By Ben Bain
La Plata County Weed Control Coordinator
Although we are in exceptional drought, the weeds don’t care. Nonnative plants that come from other places in the world are remarkably good at taking over our local ecosystems and thus limiting biodiversity.
These foreign plants do so well because there are few species that will feed on them, making them more likely to proliferate. As we roll through the driest month of the year, it is still important keep an eye out for these invaders before it is too late.
The first step is to be able to correctly identify plants on your property. It’s tricky because many will be natives. There are good identification resources online, such as La Plata County’s site, laplataweeds.org. If you still can’t find out what you have on your own, you can bring samples to the Colorado State University Extension Office or email pictures to me.
Once you have identified certain nonnatives, determine if it is an annual, biennial (two year) or perennial. This is very import because each type has a very specific life cycle. In general, annual and biennials reproduce only by seed. Eliminate the plant before it goes to seed and it won’t come back. Usually, it takes five to 10 years for the seed bank in the ground to be depleted, but it does get much better over time.
However, if you’re dealing with perennials, it gets more complicated, as some of these plants have an underground creeping root system that goes 10 or more feet down. No matter how many times you cut it, the root system is still alive. A broad-leaf selective herbicide is usually the best option to control these types of plants.
This type of herbicide will target only broad-leaf plants and will not harm nearby competitive grasses. Always use an herbicide that is systemic (meaning it will translocate into the root system) when spraying perennials because common formulas like 2,4-D will not work. Mix in a non-ionic surfactant when spraying herbicide because it breaks up water surface tension and helps spread the formula better.

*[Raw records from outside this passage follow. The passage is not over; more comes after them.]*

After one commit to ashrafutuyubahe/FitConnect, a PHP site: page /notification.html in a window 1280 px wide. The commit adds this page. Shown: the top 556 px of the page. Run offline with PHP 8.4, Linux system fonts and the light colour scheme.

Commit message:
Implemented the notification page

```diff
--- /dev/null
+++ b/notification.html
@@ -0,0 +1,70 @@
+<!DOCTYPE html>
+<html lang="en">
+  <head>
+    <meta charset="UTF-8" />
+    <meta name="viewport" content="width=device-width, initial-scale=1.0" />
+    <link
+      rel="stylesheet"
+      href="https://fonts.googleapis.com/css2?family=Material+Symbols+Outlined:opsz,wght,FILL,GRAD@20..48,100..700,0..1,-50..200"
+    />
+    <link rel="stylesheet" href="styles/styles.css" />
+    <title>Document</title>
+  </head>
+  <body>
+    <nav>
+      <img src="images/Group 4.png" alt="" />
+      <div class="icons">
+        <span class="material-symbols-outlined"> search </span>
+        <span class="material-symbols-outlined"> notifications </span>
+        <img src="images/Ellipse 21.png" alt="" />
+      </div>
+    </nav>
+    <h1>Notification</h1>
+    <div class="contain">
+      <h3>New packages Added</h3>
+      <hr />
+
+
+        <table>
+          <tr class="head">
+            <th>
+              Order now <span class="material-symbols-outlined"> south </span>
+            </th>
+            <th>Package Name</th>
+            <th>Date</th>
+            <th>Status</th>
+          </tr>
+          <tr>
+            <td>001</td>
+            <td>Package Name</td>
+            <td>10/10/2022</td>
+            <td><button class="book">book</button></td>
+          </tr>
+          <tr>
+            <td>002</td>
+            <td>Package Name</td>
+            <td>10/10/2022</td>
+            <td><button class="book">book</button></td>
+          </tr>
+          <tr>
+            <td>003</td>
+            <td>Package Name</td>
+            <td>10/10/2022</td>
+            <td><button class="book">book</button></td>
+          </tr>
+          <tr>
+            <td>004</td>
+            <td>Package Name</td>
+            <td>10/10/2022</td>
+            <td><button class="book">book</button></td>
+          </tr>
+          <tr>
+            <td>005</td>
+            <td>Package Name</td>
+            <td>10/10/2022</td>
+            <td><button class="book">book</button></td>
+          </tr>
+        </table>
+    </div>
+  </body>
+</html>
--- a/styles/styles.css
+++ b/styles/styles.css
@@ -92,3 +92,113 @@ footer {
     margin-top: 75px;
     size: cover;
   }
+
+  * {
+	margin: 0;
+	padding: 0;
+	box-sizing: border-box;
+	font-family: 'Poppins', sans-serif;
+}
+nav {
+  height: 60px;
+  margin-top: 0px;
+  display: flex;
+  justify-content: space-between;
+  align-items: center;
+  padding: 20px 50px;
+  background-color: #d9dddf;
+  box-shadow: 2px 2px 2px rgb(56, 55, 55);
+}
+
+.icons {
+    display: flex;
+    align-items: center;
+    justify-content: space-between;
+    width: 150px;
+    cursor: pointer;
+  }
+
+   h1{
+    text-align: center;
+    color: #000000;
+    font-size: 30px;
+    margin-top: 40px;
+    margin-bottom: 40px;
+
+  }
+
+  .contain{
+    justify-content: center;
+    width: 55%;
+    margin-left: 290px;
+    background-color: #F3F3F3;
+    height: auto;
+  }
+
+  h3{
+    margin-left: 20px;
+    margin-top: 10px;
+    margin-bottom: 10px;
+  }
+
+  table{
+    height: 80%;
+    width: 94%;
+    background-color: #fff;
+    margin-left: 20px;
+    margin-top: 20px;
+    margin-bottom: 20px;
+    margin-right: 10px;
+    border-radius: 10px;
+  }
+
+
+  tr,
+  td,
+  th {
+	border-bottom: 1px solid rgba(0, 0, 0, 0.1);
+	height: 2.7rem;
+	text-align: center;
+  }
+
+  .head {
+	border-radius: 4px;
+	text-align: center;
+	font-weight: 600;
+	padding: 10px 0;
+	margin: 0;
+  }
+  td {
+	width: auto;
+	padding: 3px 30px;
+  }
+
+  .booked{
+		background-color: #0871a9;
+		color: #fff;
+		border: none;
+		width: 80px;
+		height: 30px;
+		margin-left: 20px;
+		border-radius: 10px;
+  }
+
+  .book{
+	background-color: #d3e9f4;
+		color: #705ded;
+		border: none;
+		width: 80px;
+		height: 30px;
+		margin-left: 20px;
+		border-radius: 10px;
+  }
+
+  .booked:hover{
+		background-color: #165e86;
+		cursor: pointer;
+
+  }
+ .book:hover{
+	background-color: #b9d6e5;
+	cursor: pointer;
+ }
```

In general, you want to spray, dig up or mow annuals before they flower – typically, in late May or early June. With biennials, you want to treat before flowering, which can be done when the plant is in its first-year rosette stage and/or flowering. Once these plants flower, seeding occurs soon after, and the plant is done with its life cycle.

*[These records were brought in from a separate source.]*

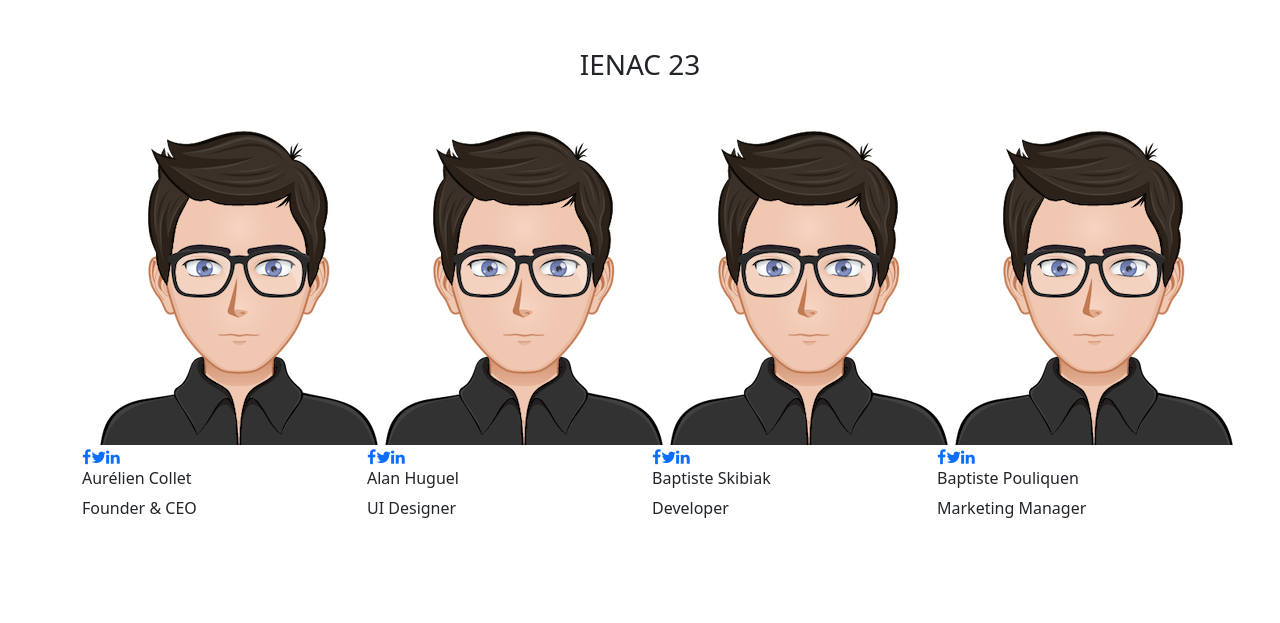
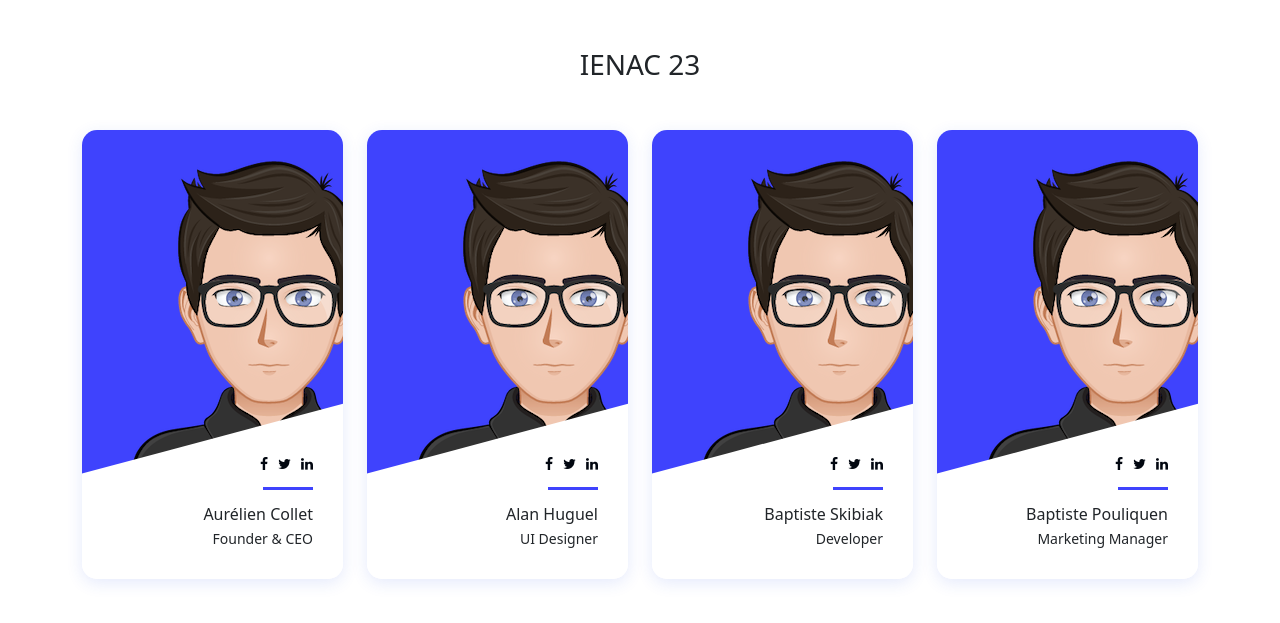
Before and after one commit to YoseAure/Projet-web, a Flask app: page /promotions in a window 1280 px wide. Shown: the part 56-679 px from the top of the page. Run offline with Flask 3, Linux system fonts and the light colour scheme.

Commit message:
add css file for each page

```diff
--- a/main.py
+++ b/main.py
@@ -5,27 +5,27 @@ app = Flask(__name__)
 @app.route('/')
 @app.route('/home')
 def homepage():
-    return render_template('homepage.html', title='Homepage')
+    return render_template('homepage.html', title='Homepage', css_file='homepage.css')
 
 @app.route('/login')
 def login():
-    return render_template('login.html', title='Login')
+    return render_template('login.html', title='Login', css_file='login.css')
 
 @app.route('/register')
 def register():
-    return render_template('register.html', title='Register')
+    return render_template('register.html', title='Register', css_file='register.css')
 
 @app.route('/account')
 def account():
-    return render_template('account.html', title='Account Profile')
+    return render_template('account.html', title='Account Profile', css_file='account.css')
 
 @app.route('/promotions')
 def promotions():
-    return render_template('promotions.html', title='Promotions')
+    return render_template('promotions.html', title='Promotions', css_file='promotions.css')
 
 @app.route('/olympiades')
 def olympiade():
-    return render_template("olympiade.html", title="Olympiades")
+    return render_template("olympiade.html", title="Olympiades", css_file='olympiades.css')
 
 if __name__ == '__main__':
     app.run(debug=True)
--- /dev/null
+++ b/static/css/promotions.css
@@ -0,0 +1,151 @@
+.single_advisor_profile {
+    position: relative;
+    margin-bottom: 50px;
+    -webkit-transition-duration: 500ms;
+    transition-duration: 500ms;
+    z-index: 1;
+    border-radius: 15px;
+    -webkit-box-shadow: 0 0.25rem 1rem 0 rgba(47, 91, 234, 0.125);
+    box-shadow: 0 0.25rem 1rem 0 rgba(47, 91, 234, 0.125);
+}
+
+.single_advisor_profile .advisor_thumb {
+    position: relative;
+    z-index: 1;
+    border-radius: 15px 15px 0 0;
+    margin: 0 auto;
+    padding: 30px 30px 0 30px;
+    background-color: #3f43fd;
+    overflow: hidden;
+}
+
+.single_advisor_profile .advisor_thumb::after {
+    -webkit-transition-duration: 500ms;
+    transition-duration: 500ms;
+    position: absolute;
+    width: 150%;
+    height: 80px;
+    bottom: -45px;
+    left: -25%;
+    content: "";
+    background-color: #ffffff;
+    -webkit-transform: rotate(-15deg);
+    transform: rotate(-15deg);
+}
+
+@media only screen and (max-width: 575px) {
+    .single_advisor_profile .advisor_thumb::after {
+        height: 160px;
+        bottom: -90px;
+    }
+}
+
+.single_advisor_profile .advisor_thumb .social-info {
+    position: absolute;
+    z-index: 1;
+    width: 100%;
+    bottom: 0;
+    right: 30px;
+    text-align: right;
+}
+
+.single_advisor_profile .advisor_thumb .social-info a {
+    font-size: 14px;
+    color: #020710;
+    padding: 0 5px;
+}
+
+.single_advisor_profile .advisor_thumb .social-info a:hover,
+.single_advisor_profile .advisor_thumb .social-info a:focus {
+    color: #3f43fd;
+}
+
+.single_advisor_profile .advisor_thumb .social-info a:last-child {
+    padding-right: 0;
+}
+
+.single_advisor_profile .single_advisor_details_info {
+    position: relative;
+    z-index: 1;
+    padding: 30px;
+    text-align: right;
+    -webkit-transition-duration: 500ms;
+    transition-duration: 500ms;
+    border-radius: 0 0 15px 15px;
+    background-color: #ffffff;
+}
+
+.single_advisor_profile .single_advisor_details_info::after {
+    -webkit-transition-duration: 500ms;
+    transition-duration: 500ms;
+    position: absolute;
+    z-index: 1;
+    width: 50px;
+    height: 3px;
+    background-color: #3f43fd;
+    content: "";
+    top: 12px;
+    right: 30px;
+}
+
+.single_advisor_profile .single_advisor_details_info h6 {
+    margin-bottom: 0.25rem;
+    -webkit-transition-duration: 500ms;
+    transition-duration: 500ms;
+}
+
+@media only screen and (min-width: 768px) and (max-width: 991px) {
+    .single_advisor_profile .single_advisor_details_info h6 {
+        font-size: 14px;
+    }
+}
+
+.single_advisor_profile .single_advisor_details_info p {
+    -webkit-transition-duration: 500ms;
+    transition-duration: 500ms;
+    margin-bottom: 0;
+    font-size: 14px;
+}
+
+@media only screen and (min-width: 768px) and (max-width: 991px) {
+    .single_advisor_profile .single_advisor_details_info p {
+        font-size: 12px;
+    }
+}
+
+.single_advisor_profile:hover .advisor_thumb::after,
+.single_advisor_profile:focus .advisor_thumb::after {
+    background-color: #070a57;
+}
+
+.single_advisor_profile:hover .advisor_thumb .social-info a,
+.single_advisor_profile:focus .advisor_thumb .social-info a {
+    color: #ffffff;
+}
+
+.single_advisor_profile:hover .advisor_thumb .social-info a:hover,
+.single_advisor_profile:hover .advisor_thumb .social-info a:focus,
+.single_advisor_profile:focus .advisor_thumb .social-info a:hover,
+.single_advisor_profile:focus .advisor_thumb .social-info a:focus {
+    color: #ffffff;
+}
+
+.single_advisor_profile:hover .single_advisor_details_info,
+.single_advisor_profile:focus .single_advisor_details_info {
+    background-color: #070a57;
+}
+
+.single_advisor_profile:hover .single_advisor_details_info::after,
+.single_advisor_profile:focus .single_advisor_details_info::after {
+    background-color: #ffffff;
+}
+
+.single_advisor_profile:hover .single_advisor_details_info h6,
+.single_advisor_profile:focus .single_advisor_details_info h6 {
+    color: #ffffff;
+}
+
+.single_advisor_profile:hover .single_advisor_details_info p,
+.single_advisor_profile:focus .single_advisor_details_info p {
+    color: #ffffff;
+}
--- a/static/main.css
+++ /dev/null
@@ -1,13 +0,0 @@
-.header-image {
-    background-image: url("images/promo23.jpeg");
-    background-size: cover; /* Pour couvrir toute la largeur de la div */
-    background-repeat: no-repeat; /* Pour éviter la répétition de l'image */
-    background-position: center center; /* Pour centrer l'image */
-    width: 100%; /* Largeur de la div */
-    height: 400px; /* Hauteur de la div, ajustez selon vos besoins */
-    color: white; /* Couleur du texte */
-    text-align: center; /* Alignement du texte */
-    display: flex;
-    justify-content: center;
-    align-items: center;
-}
--- a/templates/head.html
+++ b/templates/head.html
@@ -4,7 +4,8 @@
     <title>{{title}}</title>
     <link href="https://cdn.jsdelivr.net/npm/bootstrap@5.3.3/dist/css/bootstrap.min.css" rel="stylesheet"
         integrity="sha384-QWTKZyjpPEjISv5WaRU9OFeRpok6YctnYmDr5pNlyT2bRjXh0JMhjY6hW+ALEwIH" crossorigin="anonymous">
-    <link rel="stylesheet" type="text/css" href="{{ url_for('static', filename='main.css')}}">
+    <link rel="stylesheet" type="text/css" href="{{ url_for('static', filename='css/main.css')}}">
+    <link rel="stylesheet" type="text/css" href="{{ url_for('static', filename='css/' + css_file) }}">
     <script src="https://cdn.jsdelivr.net/npm/bootstrap@5.3.3/dist/js/bootstrap.bundle.min.js"
         integrity="sha384-YvpcrYf0tY3lHB60NNkmXc5s9fDVZLESaAA55NDzOxhy9GkcIdslK1eN7N6jIeHz"
         crossorigin="anonymous"></script>
```
Also changed, not shown: static/css/account.css (added, +49 -0 lines), static/css/olympiades.css (added, +20 -0 lines), static/css/homepage.css (added), static/css/login.css (added), static/css/main.css (added), static/css/register.css (added).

Perennials can be treated in late spring during the “pre-bud” stage. But for the most effective time, wait until the first fall frost. This is when the plant is moving all available nutrients downward into the root system. Once you have eliminated your weeds, you will need to fill in the blank spots with some kind of other vegetation, otherwise they come back.
If you’re not up for spraying yourself, you can hire someone to do it but be aware most applicators are very busy this time of year, so book ahead. The weeds office provides free land consultations to all landowners/managers in the county. The cost-share program is available to assist landowners with deferring the cost of herbicides and also seed.
For more information, visit laplataweeds.org.
Ben Bain is the weed control coordinator for La Plata County and is located at the Extension Office at the La Plata County Fairgrounds. Reach him at email@example.com or 382-6470.